Richard Justice's article paints a picture of a Drayton McLane skipping across Houston, turning, and waving, inviting you to join him.
“There's not just one dimension in life. I'm 72 and think about other things you can do. What do you want to do next in your career, in your life? Can you make a meaningful difference? That's how I've tried to measure my life. I think particularly at my age we've got to hand off to the next generation better than we've done it."
And on changing his ownership style:
It's a huge financial investment, and we haven't played well the last two, three years. We've made some bad choices. The more I work with Ed, the more confidence I get in his ability. I really have a huge amount of confidence in him. We needed a manager that could lift this club, and I think we got it in Brad Mills. I need to see how they function, and maybe I'll spend less time with them and get more involved with other projects.”
“This is going to be a bigger challenge than last year. The economy has not rebounded.
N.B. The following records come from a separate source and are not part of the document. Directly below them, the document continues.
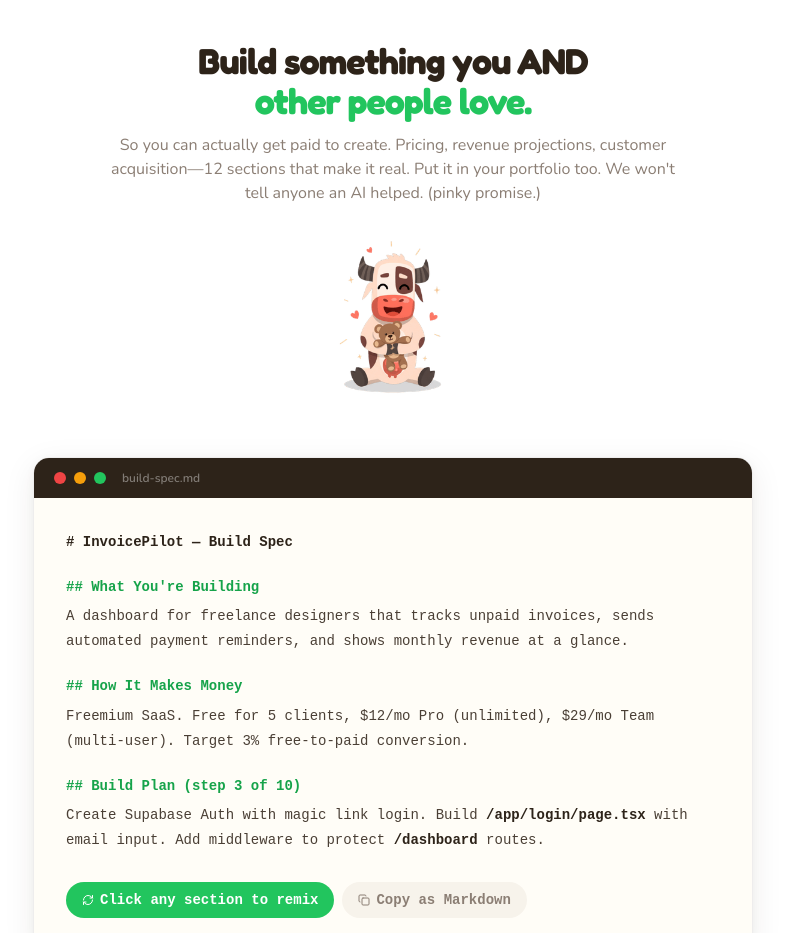
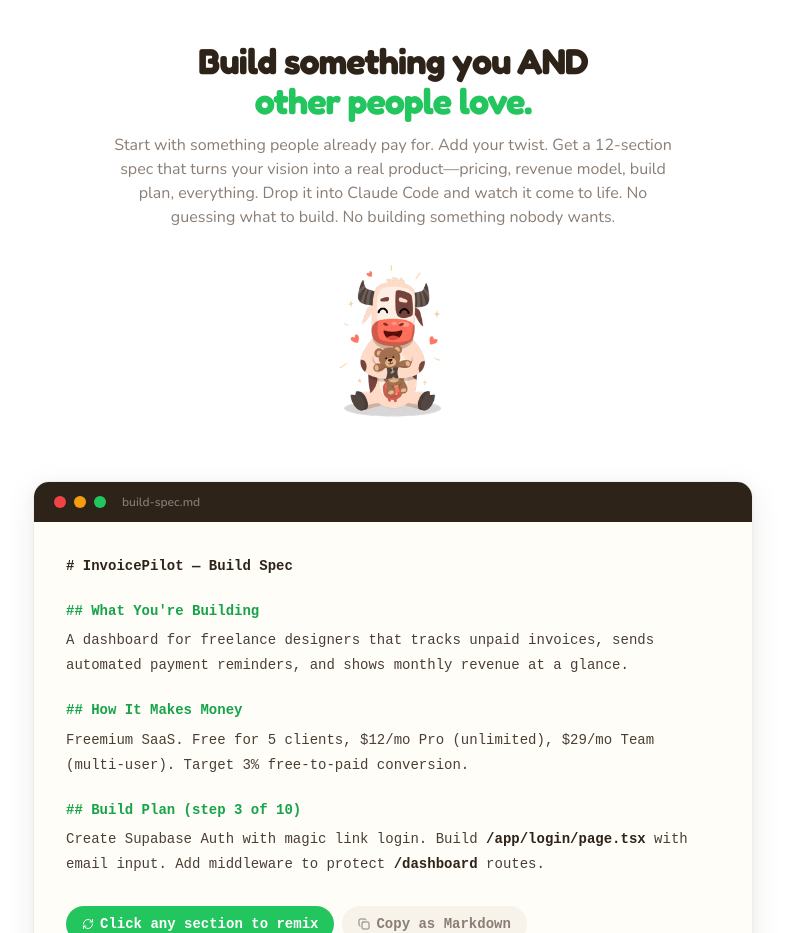
Before and after one commit to lordshua1337/cash-cow, a Next.js app: page / in a window 1280 px wide. Shown: the part 4220-5153 px from the top of the page, without its empty margins (247-1032 px from the left). Built offline with nearby package versions, Linux system fonts and the light colour scheme.

Commit message:
fix: spec preview copy -- market to vision to reality flow

```diff
--- a/src/app/page.tsx
+++ b/src/app/page.tsx
@@ -647,9 +647,9 @@
               <span style={{ color: 'var(--cash)' }}>other people love.</span>
             </h2>
             <p className="text-base max-w-xl mx-auto" style={{ color: 'var(--brown-muted)' }}>
-              So you can actually get paid to create.
-              Pricing, revenue projections, customer acquisition&mdash;12 sections that make it real.
-              Put it in your portfolio too. We won&apos;t tell anyone an AI helped. (pinky promise.)
+              Start with something people already pay for. Add your twist. Get a 12-section spec
+              that turns your vision into a real product&mdash;pricing, revenue model, build plan, everything.
+              Drop it into Claude Code and watch it come to life. No guessing what to build. No building something nobody wants.
             </p>
             <Image
               src="/step-4.png"
```
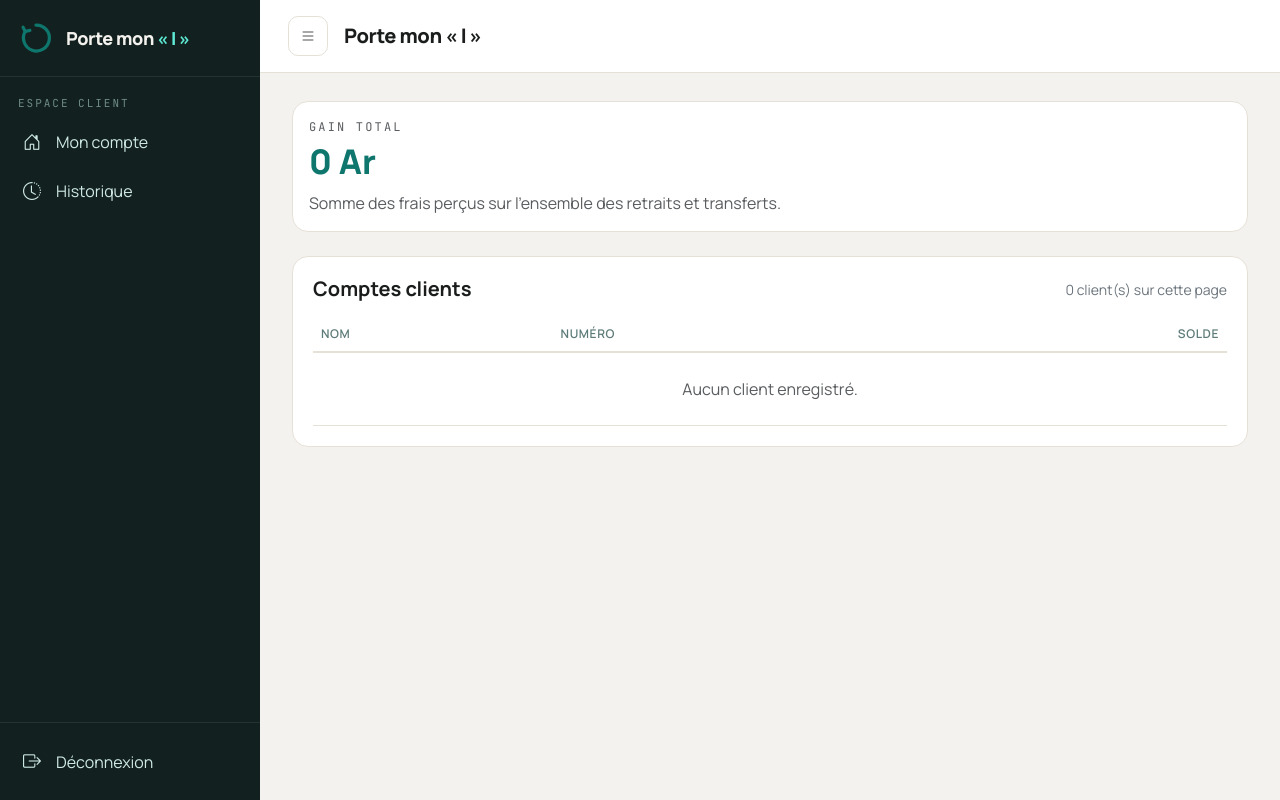
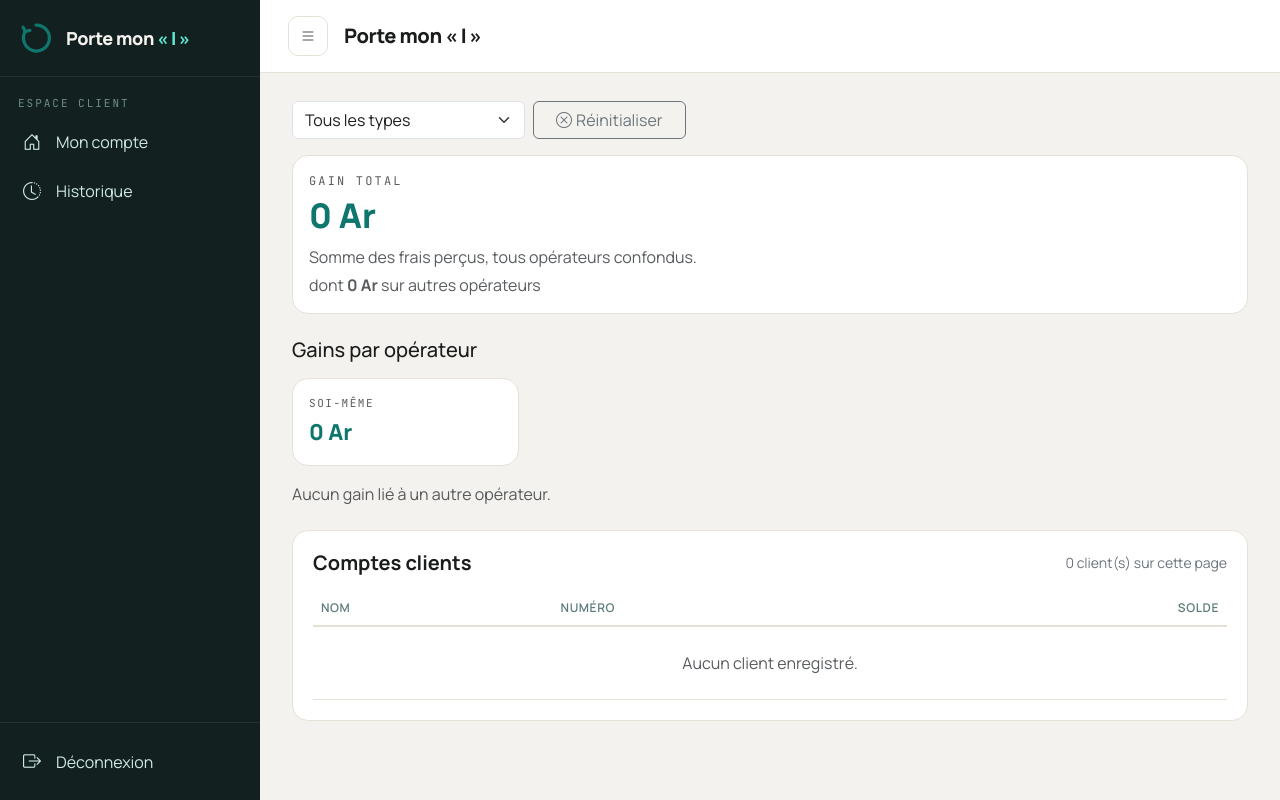
Before and after one commit to YvNathan/projet-final-s4-info, a CodeIgniter 4 app: the page made by app/Views/operateur/situation.php in a window 1280 px wide. Run offline with PHP 8.4 and a stand-in for CodeIgniter, Linux system fonts and the light colour scheme; the template is opened without the code that fills it, so the values that code supplies are empty; some libraries are stand-ins or nearby versions.

Commit message:
[feat] ventilation des gains sur les frais par opérateurs

```diff
--- a/app/Views/operateur/situation.php
+++ b/app/Views/operateur/situation.php
@@ -1,17 +1,70 @@
 <?php
-$gainTotal = $gainTotal ?? 0;
+$gains = $gains ?? ['total' => 0, 'soi_meme' => 0, 'autres_operateurs' => []];
 $clients = $clients ?? [];
 $pager = $pager ?? null;
+$typesOperation = $typesOperation ?? [];
+$idTypeOperationFiltre = $idTypeOperationFiltre ?? null;
+$gainAutresOperateurs = array_sum(array_column($gains['autres_operateurs'], 'gain'));
 ?>
 <?= $this->extend('layout/app') ?>
 
 <?= $this->section('contenu') ?>
 
+<form action="<?= base_url('operateur/situation') ?>" method="get" class="row g-2 mb-3">
+    <div class="col-6 col-md-3">
+        <select name="type" id="filtre_type" class="form-select" onchange="this.form.submit()">
+            <option value="">Tous les types</option>
+            <?php foreach ($typesOperation as $type) : ?>
+                <option value="<?= esc($type['id']) ?>" <?= $idTypeOperationFiltre === (int) $type['id'] ? 'selected' : '' ?>>
+                    <?= esc($type['libelle']) ?>
+                </option>
+            <?php endforeach; ?>
+        </select>
+    </div>
+    <div class="col-6 col-md-2">
+        <a href="<?= base_url('operateur/situation') ?>" class="btn btn-outline-secondary w-100"><i class="bi bi-x-circle me-1"></i>Réinitialiser</a>
+    </div>
+    <noscript>
+        <div class="col-auto"><button type="submit" class="btn btn-outline-secondary">Filtrer</button></div>
+    </noscript>
+</form>
+
 <div class="card mb-4">
     <div class="card-body">
         <div class="font-mono text-uppercase text-muted" style="font-size:12px; letter-spacing:.18em;">Gain total</div>
-        <p class="mb-1" style="font-size:34px; font-weight:800; color:var(--pmi-teal);"><?= number_format($gainTotal, 0, ',', ' ') ?> Ar</p>
-        <p class="text-muted mb-0">Somme des frais perçus sur l'ensemble des retraits et transferts.</p>
+        <p class="mb-1" style="font-size:34px; font-weight:800; color:var(--pmi-teal);"><?= number_format($gains['total'], 0, ',', ' ') ?> Ar</p>
+        <p class="text-muted mb-0">Somme des frais perçus, tous opérateurs confondus.</p>
+        <p class="text-muted mb-0 mt-1">dont <strong><?= number_format($gainAutresOperateurs, 0, ',', ' ') ?> Ar</strong> sur autres opérateurs</p>
+    </div>
+</div>
+
+<div class="mb-4">
+    <h5 class="mb-3">Gains par opérateur</h5>
+    <div class="row g-3">
+        <div class="col-6 col-md-4 col-lg-3">
+            <div class="card h-100">
+                <div class="card-body">
+                    <div class="font-mono text-uppercase text-muted" style="font-size:11px; letter-spacing:.14em;">Soi-même</div>
+                    <p class="mb-0 mt-1" style="font-size:22px; font-weight:800; color:var(--pmi-teal);"><?= number_format($gains['soi_meme'], 0, ',', ' ') ?> Ar</p>
+                </div>
+            </div>
+        </div>
+        <?php if (empty($gains['autres_operateurs'])) : ?>
+            <div class="col-12">
+                <p class="text-muted mb-0">Aucun gain lié à un autre opérateur.</p>
+            </div>
+        <?php else : ?>
+            <?php foreach ($gains['autres_operateurs'] as $autreOperateur) : ?>
+                <div class="col-6 col-md-4 col-lg-3">
+                    <div class="card h-100">
+                        <div class="card-body">
+                            <div class="font-mono text-uppercase text-muted" style="font-size:11px; letter-spacing:.14em;"><?= esc($autreOperateur['nom']) ?></div>
+                            <p class="mb-0 mt-1" style="font-size:22px; font-weight:800;"><?= number_format($autreOperateur['gain'], 0, ',', ' ') ?> Ar</p>
+                        </div>
+                    </div>
+                </div>
+            <?php endforeach; ?>
+        <?php endif; ?>
     </div>
 </div>
 
```
Also changed, not shown: app/Controllers/SituationController.php (+15 -5 lines), app/Models/TransactionModel.php (+47 -5 lines), writable/operateur.db, 1 other file.
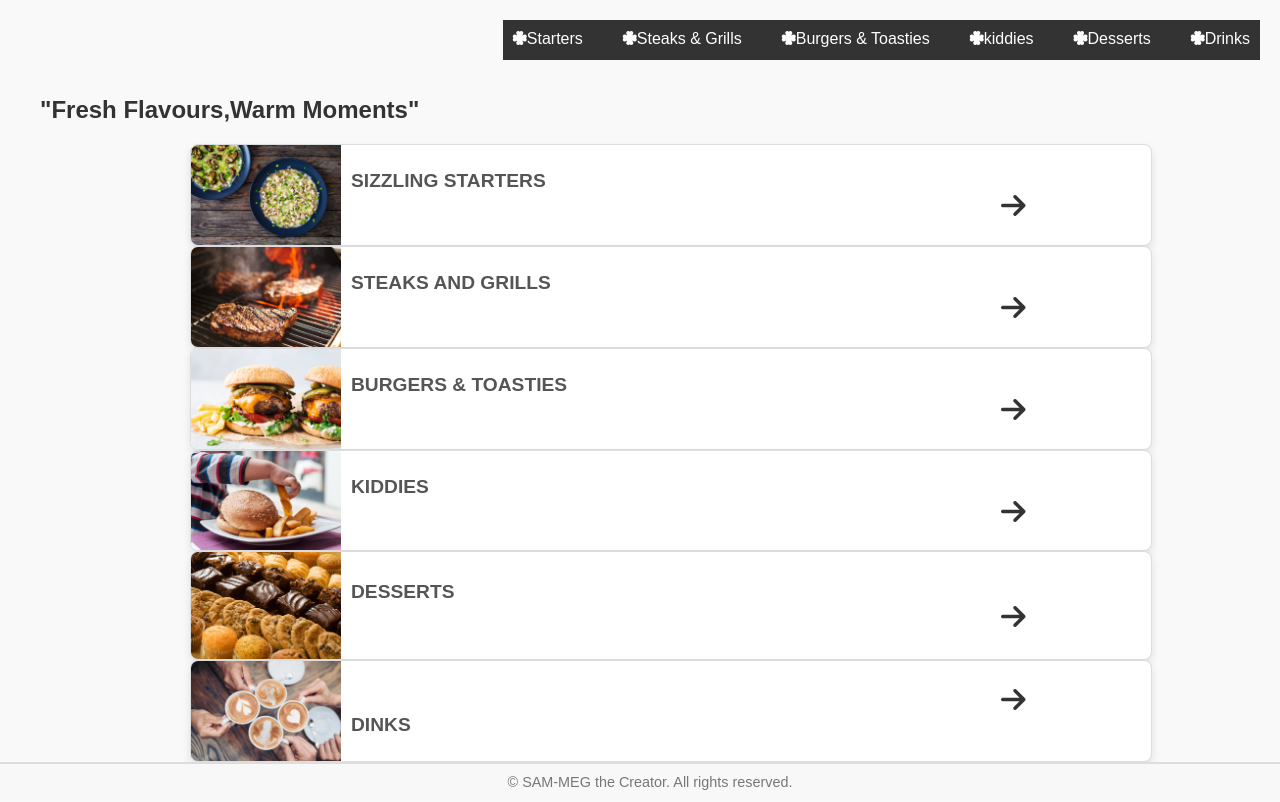
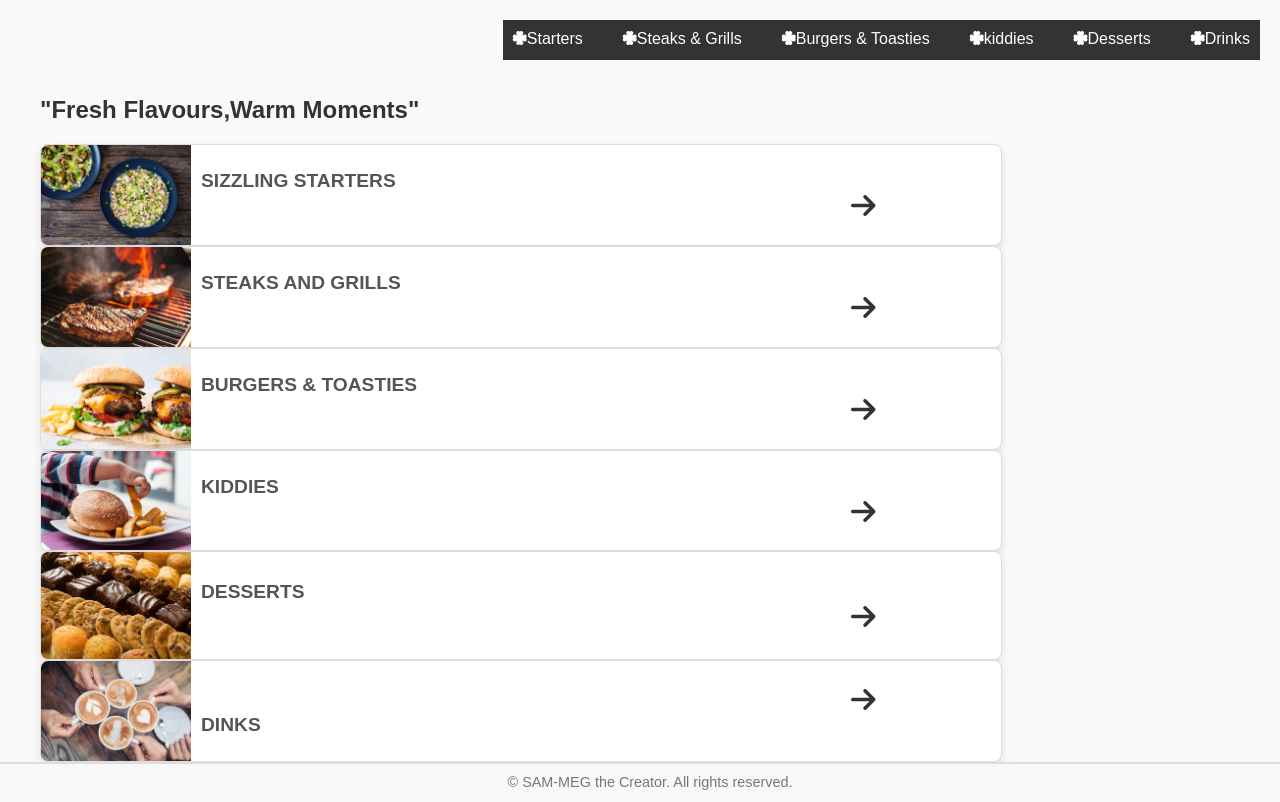
Before and after one commit to SAM-MEG/Restaurant-Menu, a plain HTML site: page index.html in a window 1280 px wide. Drawn offline with Linux system fonts and the light colour scheme.

```diff
--- a/styles.css
+++ b/styles.css
@@ -205,7 +205,7 @@ footer p {
     box-shadow: 0 4px 8px rgba(0,0,0,0.1);
     transition: box-shadow 0.3s;
     width: 80%;
-    margin-left: 150px;
+    margin-left: px;
 }
 
 .food:hover {
```
Also changed, not shown: index.html (+0 -1 lines).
People may have jobs, but they're cautious about how they spend their money. I just think we're going to have to play well and sell hard. We're going to have to work harder running the franchise.”
In an article like this, it's hard to see Drayton selling the team, even though Drayton has apparently approached his sons, who aren't sold on running the Astros (who are these guys? And where can we smack some sense into them?). Justice also reports that Drayton doesn't yet have a buyer. And as we've seen, the Astros' payroll will decline siginificantly over the next 3-4 years. So if they can stay competitive with a $95m payroll, Astros fans should continue to come to Minute Maid - though not in the ways they did in 2006, or even 200 - until the payroll shifts dramatically.